2012-04-02 20:41:17

The characterisation of a rare immune cell´s involvement in antibody production and ability to ℠remember´ infectious agents could help to improve vaccination and lead to new treatments for immune disorders, say researchers from the Walter and Eliza Hall Institute. The cells, called T follicular helper cells, represent less than half of one per cent of all immune cells, but play a critical role in antibody production and developing long-lasting immunity. However, the cells...

Image 1 - Ultracold Experiments Heat Up Quantum Research
2012-03-21 04:17:04

University of Chicago physicists have experimentally demonstrated, for the first time, that atoms chilled to temperatures near absolute zero may behave like seemingly unrelated natural systems of vastly different scales, offering potential insights into links between the atomic realm and deep questions of cosmology. This ultracold state, called “quantum criticality,” hints at similarities between such diverse phenomena as the gravitational dynamics of black holes or the exotic...

2012-03-12 14:38:27

A study of cervical cancer incidence and mortality in North Carolina has revealed areas where rates are unusually high. The findings indicate that education, screening, and vaccination programs in those places could be particularly useful, according to public health researchers at the University of North Carolina at Chapel Hill, who authored the report. “In general the rates of incidence and mortality in North Carolina are consistent with national averages,” said Jennifer S....

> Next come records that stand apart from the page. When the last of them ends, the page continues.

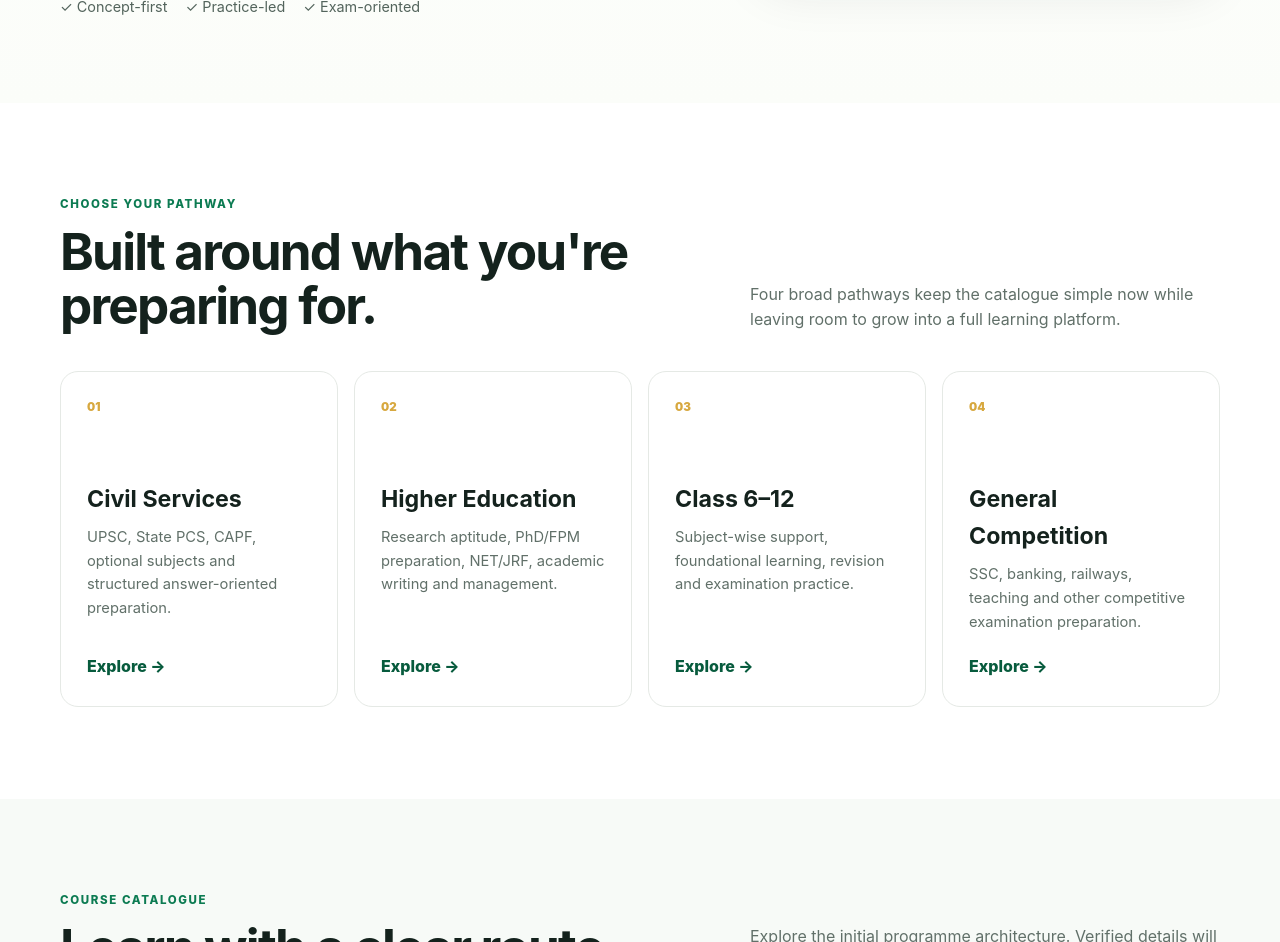
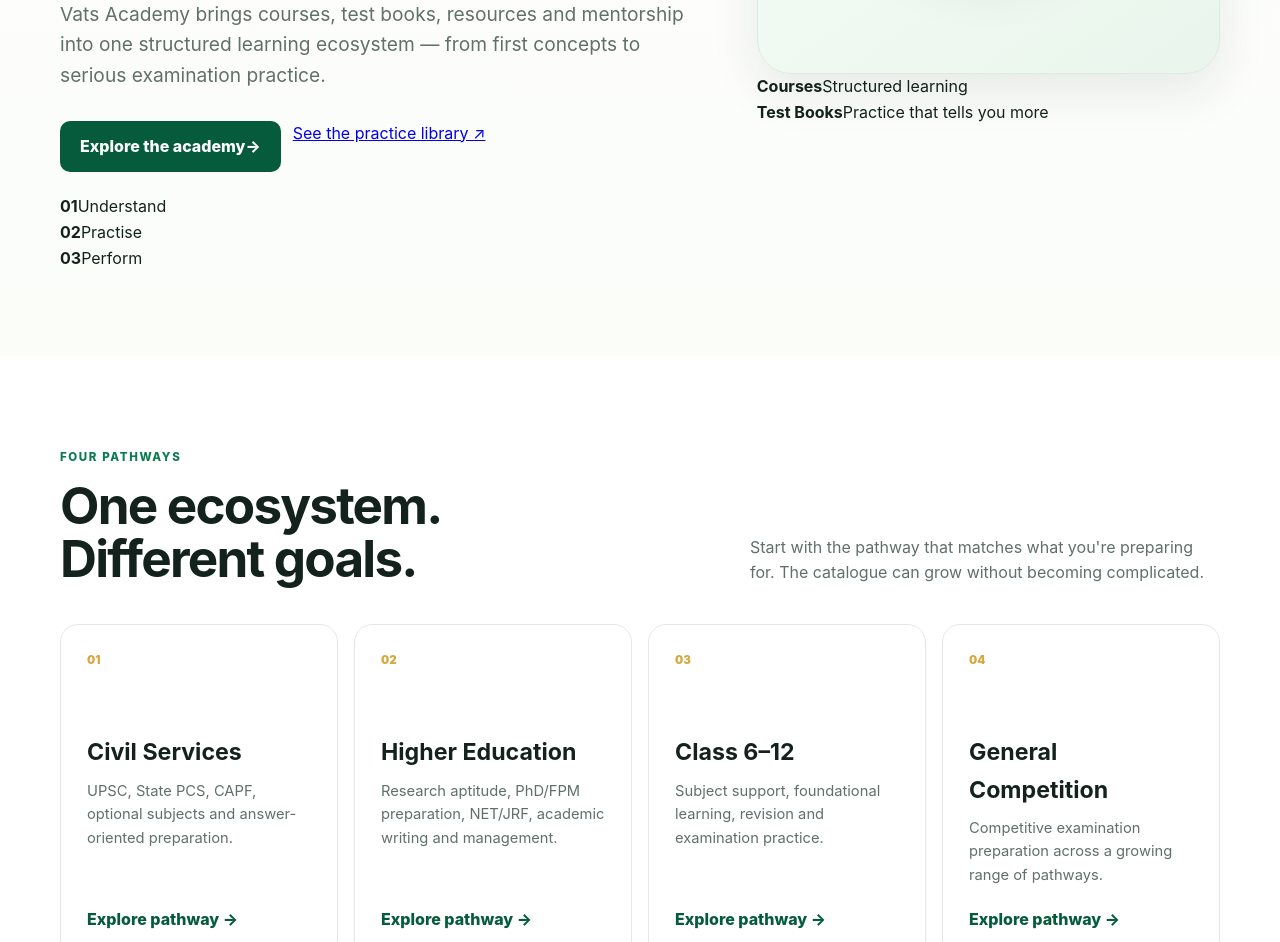
Before and after one commit to piyushknowledge1998-dotcom/vats-academy, a plain HTML site: page index.html in a window 1280 px wide. Shown: the part 658-1600 px from the top of the page. Drawn offline with Linux system fonts and the light colour scheme.

Commit message:
Redesign homepage for Vats Academy V1.2

```diff
--- a/index.html
+++ b/index.html
@@ -1,16 +1,16 @@
 <!doctype html>
 <html lang="en">
-<head><meta charset="utf-8"><meta name="viewport" content="width=device-width, initial-scale=1"><meta name="description" content="Vats Academy — courses, test books, resources and mentorship for civil services, higher education, school and competitive examinations."><title>Vats Academy | Learn. Prepare. Progress.</title><link rel="icon" href="assets/logo.svg" type="image/svg+xml"><link rel="stylesheet" href="css/styles.css"></head>
+<head><meta charset="utf-8"><meta name="viewport" content="width=device-width, initial-scale=1"><meta name="description" content="Vats Academy — structured learning, practice and resources for civil services, higher education, school and competitive examinations."><title>Vats Academy | Learn • Practice • Progress</title><link rel="icon" href="assets/logo.svg" type="image/svg+xml"><link rel="stylesheet" href="css/styles.css"></head>
 <body>
 <header class="site-header"><div class="container nav-wrap"><a class="brand" href="index.html" aria-label="Vats Academy home"><img src="assets/logo.svg" alt="Vats Academy logo"><span>Vats Academy</span></a><button class="menu-btn" aria-label="Open navigation" aria-expanded="false">☰</button><nav class="nav" aria-label="Primary navigation"><a href="courses.html">Courses</a><a href="tests.html">Test Books</a><a href="faculty.html">Faculty</a><a href="resources.html">Resources</a><a href="about.html">About</a><a class="nav-cta" href="contact.html">Enquire</a></nav></div></header>
 <main>
-<section class="hero"><div class="container hero-grid"><div><p class="eyebrow">A learning & preparation academy</p><h1>One academy.<br><span>Many pathways.</span></h1><p class="hero-copy">Structured learning, focused practice and useful resources — built for serious preparation at every stage.</p><div class="hero-actions"><a class="btn primary" href="courses.html">Explore courses</a><a class="btn secondary" href="tests.html">Explore test books</a></div><div class="hero-points"><span>✓ Concept-first</span><span>✓ Practice-led</span><span>✓ Exam-oriented</span></div></div><div class="hero-card"><div class="orbit"></div><img src="assets/logo.svg" alt="" class="hero-logo"><p>Learn • Practice • Progress</p></div></div></section>
-<section class="section"><div class="container"><div class="section-head"><div><p class="eyebrow">Choose your pathway</p><h2>Built around what you're preparing for.</h2></div><p>Four broad pathways keep the catalogue simple now while leaving room to grow into a full learning platform.</p></div><div class="path-grid"><article class="path-card"><span class="path-no">01</span><h3>Civil Services</h3><p>UPSC, State PCS, CAPF, optional subjects and structured answer-oriented preparation.</p><a href="courses.html">Explore →</a></article><article class="path-card"><span class="path-no">02</span><h3>Higher Education</h3><p>Research aptitude, PhD/FPM preparation, NET/JRF, academic writing and management.</p><a href="courses.html">Explore →</a></article><article class="path-card"><span class="path-no">03</span><h3>Class 6–12</h3><p>Subject-wise support, foundational learning, revision and examination practice.</p><a href="courses.html">Explore →</a></article><article class="path-card"><span class="path-no">04</span><h3>General Competition</h3><p>SSC, banking, railways, teaching and other competitive examination preparation.</p><a href="courses.html">Explore →</a></article></div></div></section>
-<section class="section alt"><div class="container"><div class="section-head"><div><p class="eyebrow">Course catalogue</p><h2>Learn with a clear route.</h2></div><p>Explore the initial programme architecture. Verified details will be added as each offering is finalised.</p></div><div class="course-grid"><article class="course-card"><span class="tag">Civil Services</span><h3>UPSC CSE Foundation</h3><p>Integrated foundation programme for General Studies, current affairs and disciplined revision.</p><div class="card-foot"><span>In development</span><a href="course.html">View →</a></div></article><article class="course-card"><span class="tag">Optional</span><h3>Management Optional</h3><p>Concepts, thinkers, models, PYQs and answer-writing practice.</p><div class="card-foot"><span>In development</span><a href="course.html">View →</a></div></article><article class="course-card"><span class="tag">Research</span><h3>PhD / FPM Preparation</h3><p>Research aptitude, proposal thinking, methodology and interview-oriented preparation.</p><div class="card-foot"><span>In development</span><a href="course.html">View →</a></div></article></div><div style="margin-top:24px"><a class="btn secondary" href="courses.html">View full catalogue</a></div></div></section>
-<section class="section dark-section"><div class="container test-grid"><div><p class="eyebrow light">Practice library</p><h2>Test Books are a core product — not an afterthought.</h2><p>Organise practice into topic-wise, sectional, full-length and PYQ-based books. Later this can become a digital test engine with timed attempts, evaluation and analytics.</p><a class="btn light-btn" href="tests.html">Explore test books</a></div><div class="test-stack"><div><strong>01</strong><span>Topic-wise</span><small>Build concepts through focused practice.</small></div><div><strong>02</strong><span>Sectional</span><small>Test one major area at a time.</small></div><div><strong>03</strong><span>Full-length</span><small>Simulate the real examination.</small></div><div><strong>04</strong><span>PYQs</span><small>Learn from the pattern of past questions.</small></div></div></div></section>
-<section class="section"><div class="container"><div class="section-head"><div><p class="eyebrow">People behind the learning</p><h2>Faculty & mentors</h2></div><p>Verified faculty profiles will be added as the teaching team and academic information are finalised.</p></div><div class="faculty-placeholder"><div class="avatar">VA</div><div><h3>Faculty profiles coming soon</h3><p>No names or credentials are being invented for the launch version.</p></div></div><div style="margin-top:22px"><a class="btn secondary" href="faculty.html">Faculty page</a></div></div></section>
-<section class="section alt"><div class="container"><div class="section-head"><div><p class="eyebrow">Free & supporting material</p><h2>Resources</h2></div><p>A clean home for notes, PYQs, current affairs, explainers and other material that supports the learning ecosystem.</p></div><div class="resource-grid"><article><span>Notes</span><h3>Study notes</h3><p>Concise, structured material for revision.</p></article><article><span>PYQs</span><h3>Previous-year questions</h3><p>Organised by examination, subject, topic and year.</p></article><article><span>Current Affairs</span><h3>Current affairs</h3><p>Exam-relevant developments arranged for revision.</p></article><article><span>Articles</span><h3>Explainers</h3><p>Short pieces that make difficult concepts easier to understand.</p></article></div><div style="margin-top:22px"><a class="btn secondary" href="resources.html">Explore resources</a></div></div></section>
-<section class="section about"><div class="container about-grid"><div><p class="eyebrow">About Vats Academy</p><h2>A practical learning ecosystem, built one layer at a time.</h2></div><div><p>Vats Academy is being designed around a simple idea: learners should be able to move from <strong>understanding</strong> to <strong>practice</strong> to <strong>performance</strong> without having to piece everything together themselves.</p><p>The first version focuses on clarity and trust. As the academy grows, the website can evolve into a complete student platform.</p><a class="btn secondary" href="about.html">About the academy</a></div></div></section>
-<section class="section enquire"><div class="container enquire-box"><div><p class="eyebrow">Start a conversation</p><h2>Interested in a course or test book?</h2><p>Tell us what you're preparing for. The final enquiry channel will be added before public launch.</p></div><a class="btn primary" href="contact.html">Make an enquiry</a></div></section>
+<section class="hero hero-home"><div class="container hero-grid"><div class="hero-copy-block"><div class="hero-kicker"><span></span> Learning & preparation academy</div><h1>Learn deeply.<br><em>Practice deliberately.</em><br>Progress confidently.</h1><p class="hero-copy">Vats Academy brings courses, test books, resources and mentorship into one structured learning ecosystem — from first concepts to serious examination practice.</p><div class="hero-actions"><a class="btn primary" href="courses.html">Explore the academy <span>→</span></a><a class="text-link" href="tests.html">See the practice library ↗</a></div><div class="hero-proof"><div><strong>01</strong><span>Understand</span></div><div><strong>02</strong><span>Practise</span></div><div><strong>03</strong><span>Perform</span></div></div></div><div class="hero-visual"><div class="hero-card"><div class="hero-ring ring-one"></div><div class="hero-ring ring-two"></div><img src="assets/logo.svg" alt="" class="hero-logo"><div class="hero-motto">Learn <span>•</span> Practice <span>•</span> Progress</div></div><div class="floating-note note-one"><strong>Courses</strong><span>Structured learning</span></div><div class="floating-note note-two"><strong>Test Books</strong><span>Practice that tells you more</span></div></div></div></section>
+<section class="section pathway-section"><div class="container"><div class="section-head editorial-head"><div><p class="eyebrow">Four pathways</p><h2>One ecosystem.<br>Different goals.</h2></div><p>Start with the pathway that matches what you're preparing for. The catalogue can grow without becoming complicated.</p></div><div class="path-grid path-grid-home"><article class="path-card"><span class="path-no">01</span><h3>Civil Services</h3><p>UPSC, State PCS, CAPF, optional subjects and answer-oriented preparation.</p><a href="courses.html">Explore pathway <span>→</span></a></article><article class="path-card featured-path"><span class="path-no">02</span><h3>Higher Education</h3><p>Research aptitude, PhD/FPM preparation, NET/JRF, academic writing and management.</p><a href="courses.html">Explore pathway <span>→</span></a></article><article class="path-card"><span class="path-no">03</span><h3>Class 6–12</h3><p>Subject support, foundational learning, revision and examination practice.</p><a href="courses.html">Explore pathway <span>→</span></a></article><article class="path-card"><span class="path-no">04</span><h3>General Competition</h3><p>Competitive examination preparation across a growing range of pathways.</p><a href="courses.html">Explore pathway <span>→</span></a></article></div></div></section>
+<section class="section alt catalogue-section"><div class="container"><div class="section-head"><div><p class="eyebrow">Start here</p><h2>Learning, with a clear route.</h2></div><p>The first catalogue is intentionally focused. Verified programme details will be added as each offering is finalised.</p></div><div class="course-grid home-courses"><article class="course-card"><div class="course-index">A / 01</div><span class="tag">Civil Services</span><h3>UPSC CSE Foundation</h3><p>Integrated foundation learning for General Studies, current affairs and disciplined revision.</p><div class="card-foot"><span>In development</span><a href="course.html">View programme →</a></div></article><article class="course-card course-featured"><div class="course-index">A / 02</div><span class="tag">Optional</span><h3>Management Optional</h3><p>Concepts, thinkers, models, PYQs and answer-writing practice for serious preparation.</p><div class="card-foot"><span>In development</span><a href="course.html">View programme →</a></div></article><article class="course-card"><div class="course-index">A / 03</div><span class="tag">Research</span><h3>PhD / FPM Preparation</h3><p>Research aptitude, proposal thinking, methodology and interview-oriented preparation.</p><div class="card-foot"><span>In development</span><a href="course.html">View programme →</a></div></article></div><div class="center-action"><a class="btn secondary" href="courses.html">View the full catalogue</a></div></div></section>
+<section class="section dark-section practice-section"><div class="container test-grid"><div><p class="eyebrow light">The practice layer</p><h2>Don't just study.<br><span>Test what you know.</span></h2><p>Test Books are designed as a core part of the Vats Academy ecosystem — organised by topic, section, full-length simulation and previous-year questions.</p><a class="btn light-btn" href="tests.html">Explore Test Books <span>→</span></a></div><div class="test-stack"><div><strong>01</strong><span>Topic-wise</span><small>Build concepts through focused practice.</small></div><div><strong>02</strong><span>Sectional</span><small>Test one major area at a time.</small></div><div><strong>03</strong><span>Full-length</span><small>Move towards examination simulation.</small></div><div><strong>04</strong><span>PYQ-based</span><small>Study the pattern of past questions.</small></div></div></div></section>
+<section class="section philosophy-section"><div class="container philosophy-grid"><div><p class="eyebrow">The Vats approach</p><h2>From understanding<br>to performance.</h2></div><div class="philosophy-list"><div><span>01</span><div><h3>Understand</h3><p>Build a strong conceptual base before chasing volume.</p></div></div><div><span>02</span><div><h3>Practise</h3><p>Turn knowledge into answers, tests and repeatable habits.</p></div></div><div><span>03</span><div><h3>Progress</h3><p>Use feedback and revision to steadily improve performance.</p></div></div></div></div></section>
+<section class="section resource-strip"><div class="container"><div class="resource-strip-top"><div><p class="eyebrow">Open learning layer</p><h2>Resources worth returning to.</h2></div><a class="text-link" href="resources.html">Browse resources ↗</a></div><div class="resource-grid"><article><span>Notes</span><h3>Study notes</h3><p>Concise, structured material for revision.</p></article><article><span>PYQs</span><h3>Previous-year questions</h3><p>Organised by examination, subject and topic.</p></article><article><span>Current Affairs</span><h3>Current affairs</h3><p>Exam-relevant developments arranged for revision.</p></article><article><span>Articles</span><h3>Explainers</h3><p>Short pieces for difficult concepts and ideas.</p></article></div></div></section>
+<section class="section about-home"><div class="container about-home-box"><div><p class="eyebrow">Why Vats Academy?</p><h2>Built as an ecosystem,<br>not a catalogue.</h2></div><div><p>Courses teach. Test Books make you practise. Resources keep the learning layer open. Mentorship adds direction. Together, they create a path from <strong>understanding</strong> to <strong>practice</strong> to <strong>performance</strong>.</p><a class="btn secondary" href="about.html">Read about Vats Academy</a></div></div></section>
+<section class="section enquire"><div class="container enquire-box"><div><p class="eyebrow">Have a question?</p><h2>Tell us what you're preparing for.</h2><p>The enquiry channel will be connected before public launch.</p></div><a class="btn primary" href="contact.html">Make an enquiry <span>→</span></a></div></section>
 </main>
-<footer><div class="container footer-wrap"><div><a class="brand" href="index.html"><img src="assets/logo.svg" alt=""><span>Vats Academy</span></a><p>Learn. Prepare. Progress.</p></div><div><span>© 2026 Vats Academy</span><span>Built in public, one layer at a time.</span></div></div></footer><script src="js/app.js"></script></body></html>
+<footer><div class="container footer-wrap"><div><a class="brand" href="index.html"><img src="assets/logo.svg" alt=""><span>Vats Academy</span></a><p>Learn • Practice • Progress.</p></div><div><span>© 2026 Vats Academy</span><span>Built in public, one layer at a time.</span></div></div></footer><script src="js/app.js"></script></body></html>
```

2012-03-09 00:53:28

By discovering how a blood clot-busting enzyme is switched on, researchers have unlocked a century-old atomic riddle that could lead to new treatments for clotting and bleeding disorders, and some cancers. Monash University researchers, led by Professor James Whisstock and Associate Professor Paul Coughlin, together with colleagues at the Australian Synchrotron have shown how the protein plasminogen is converted into plasmin, an enzyme that removes disease-causing clots and clears up...

2012-03-02 14:02:45

Researchers at the University of California, Davis, have figured out how the human body keeps essential genes switched “on” and silences the vast stretches of genetic repeats and “junk” DNA. Frédéric Chédin, associate professor in the Department of Molecular and Cellular Biology, describes the research in a paper published today (March 1) in the journal Molecular Cell. The work could lead to treatments for lupus and other...

2012-02-22 21:34:08

Sometimes our immune defence attacks our own cells. When this happens in the brain we see neurodegenerative diseases such as dementia, Alzheimer´s and Parkinson´s disease. But if the the immune defence is inhibited, the results could be disastrous. Researchers at the University of Copenhagen have now discovered one of the molecular combat mechanisms in the brain that gets out of control in these diseases. In time this may enable targeted therapies to slow down the disease without...


Word of the Day
abrosia
  • Wasting away as a result of abstinence from food.
The word 'abrosia' comes from a Greek roots meaning 'not' and 'eating'.